“I’m gonna give it 110%!” “I’ll make sure Sir Alan knows how good I am at making money”, “I’ve started up 15 business all bringing in 100k clear profit a month”, “I was a millionaire by the time I was 21”, are all the likely things that we are going to hear over the course of the series. The most popular one being “For me, failure is not an option…”, ignoring that fact that it’s plainly a fact of life in whatever field you choose. It’s bluster of course and you do feel a bit sorry for the “contestants”, (Yes, they are contestants. This is a just a big game show at the end of the day). The BBC should have called it “Damned if you do and Damned if you don’t” as it would have been a more accurate title for the show.

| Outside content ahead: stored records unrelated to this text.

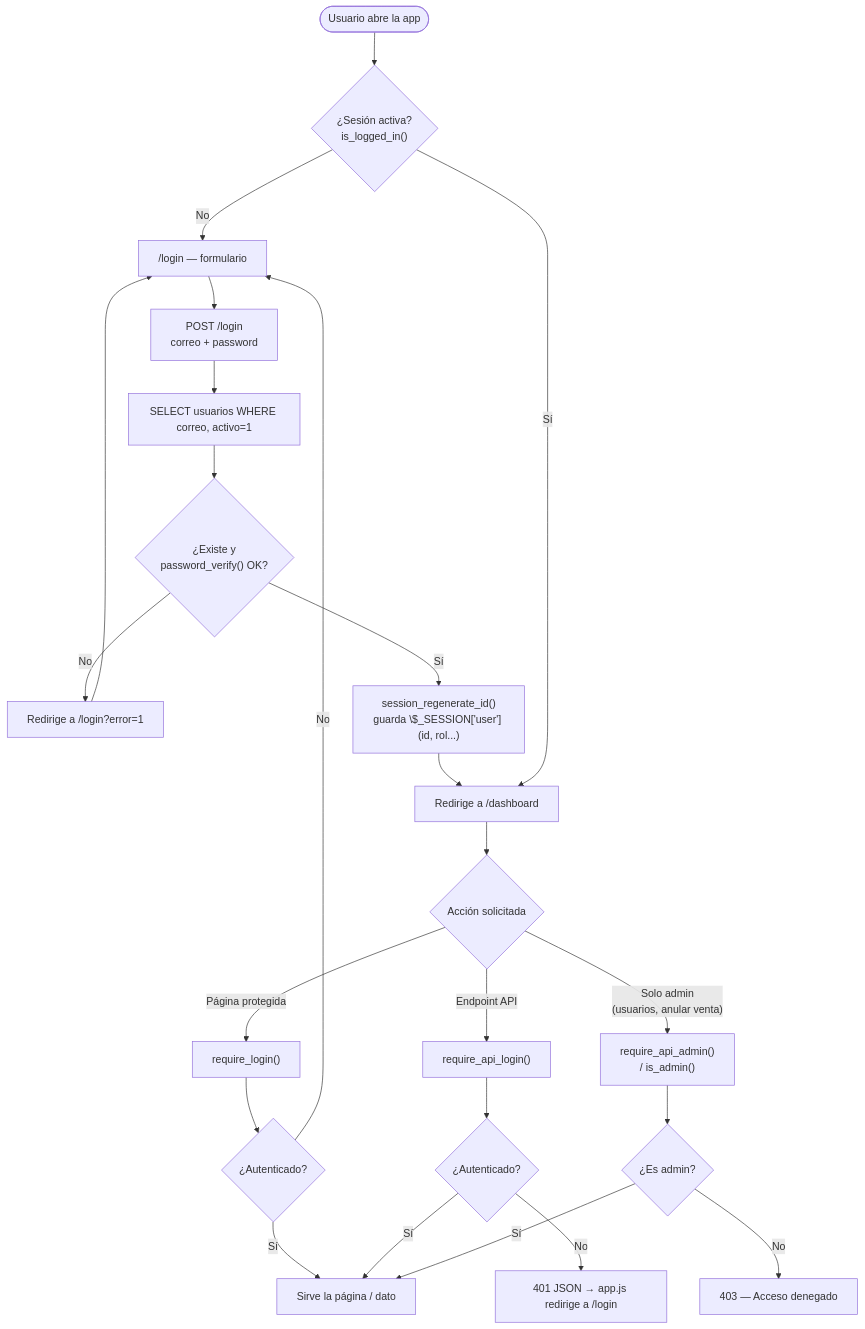
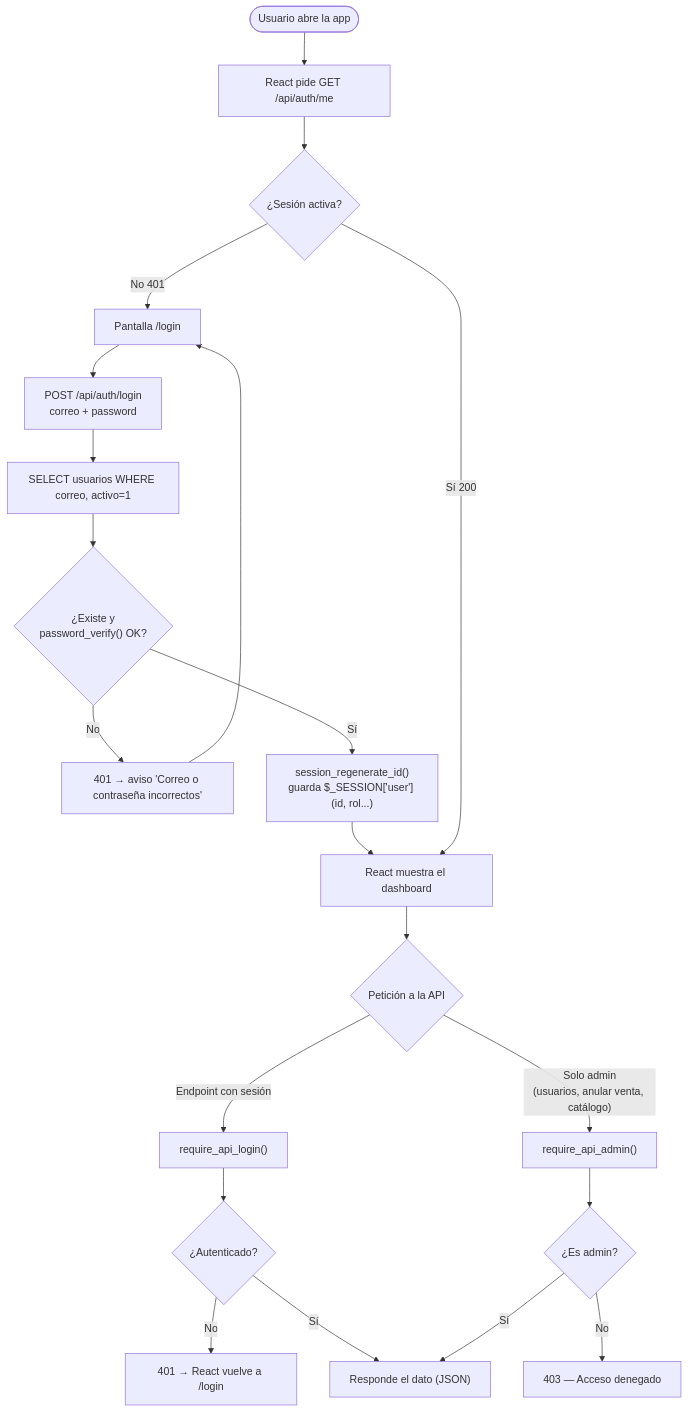
One commit to david69-js/tarea-seguridad-auditoria changed the third of 4 diagrams in docs/DIAGRAMA_FLUJO.md. Above: the diagram before and after it, drawn with Mermaid. The commit also changed other lines of this file and 41 other files, not shown here.

First line of the commit message:
Refactor POS and sales flow: remove invoice generation, update client handling, and adjust reports

````diff
--- a/docs/DIAGRAMA_FLUJO.md
+++ b/docs/DIAGRAMA_FLUJO.md
@@ -96,29 +90,24 @@
 ```mermaid
 flowchart TD
-    A([Usuario abre la app]) --> B{"¿Sesión activa?<br/>is_logged_in()"}
-    B -->|No| C["/login — formulario"]
-    C --> D["POST /login<br/>correo + password"]
-    D --> E["SELECT usuarios WHERE correo, activo=1"]
-    E --> F{"¿Existe y<br/>password_verify() OK?"}
-    F -->|No| G["Redirige a /login?error=1"]
-    G --> C
-    F -->|Sí| H["session_regenerate_id()<br/>guarda \$_SESSION['user'] (id, rol...)"]
-    H --> I["Redirige a /dashboard"]
+    A([Usuario abre la app]) --> B["React pide GET /api/auth/me"]
+    B --> C{"¿Sesión activa?"}
+    C -->|No 401| D["Pantalla /login"]
+    D --> E["POST /api/auth/login<br/>correo + password"]
+    E --> F["SELECT usuarios WHERE correo, activo=1"]
+    F --> G{"¿Existe y<br/>password_verify() OK?"}
+    G -->|No| H["401 → aviso 'Correo o contraseña incorrectos'"]
+    H --> D
+    G -->|Sí| I["session_regenerate_id()<br/>guarda $_SESSION['user'] (id, rol...)"]
+    I --> J["React muestra el dashboard"]
+    C -->|Sí 200| J
 
-    B -->|Sí| I
-
-    I --> J{"Acción solicitada"}
-    J -->|"Página protegida"| K["require_login()"]
-    J -->|"Endpoint API"| L["require_api_login()"]
-    J -->|"Solo admin<br/>(usuarios, anular venta)"| M["require_api_admin()<br/>/ is_admin()"]
-
-    K --> N{¿Autenticado?}
-    N -->|No| C
-    N -->|Sí| O["Sirve la página / dato"]
+    J --> K{"Petición a la API"}
+    K -->|"Endpoint con sesión"| L["require_api_login()"]
+    K -->|"Solo admin<br/>(usuarios, anular venta, catálogo)"| M["require_api_admin()"]
     L --> P{¿Autenticado?}
-    P -->|No| Q["401 JSON → app.js redirige a /login"]
-    P -->|Sí| O
+    P -->|No| Q["401 → React vuelve a /login"]
+    P -->|Sí| O["Responde el dato (JSON)"]
     M --> R{¿Es admin?}
     R -->|No| S["403 — Acceso denegado"]
     R -->|Sí| O
 ```
````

For example, if they say, “I’m supremely confident, I have faith in my abilities over the others”, it just comes across as arrogance and they get roundly reviled. Immediately the production team start to edit everything like the speaker is the “bad guy”. If they don’t come out with anything or take a more measured approach Sir Alan is on them like a shot rebuking them for not putting themselves forward or questioning why they are there (answer to be on telly and famous for a bit, no sorry get the job with the great one.) “Tell me Aaron/Javid/Michelle, do you really want this?! If not daan’t waste my time…”.
This came out into sharp focus in one episode when Sir Alan fired someone for being “too nice”. No one had really done anything wrong that week, so he was clutching at straws. Where does that leave the guy that’s fired? Does he then go away and start being unpleasant? What does that say to those watching it? Nice guys come last and people who try and launch a product without any real planning, market research or testing deserve everything they get. My search for a decent show to watch continues.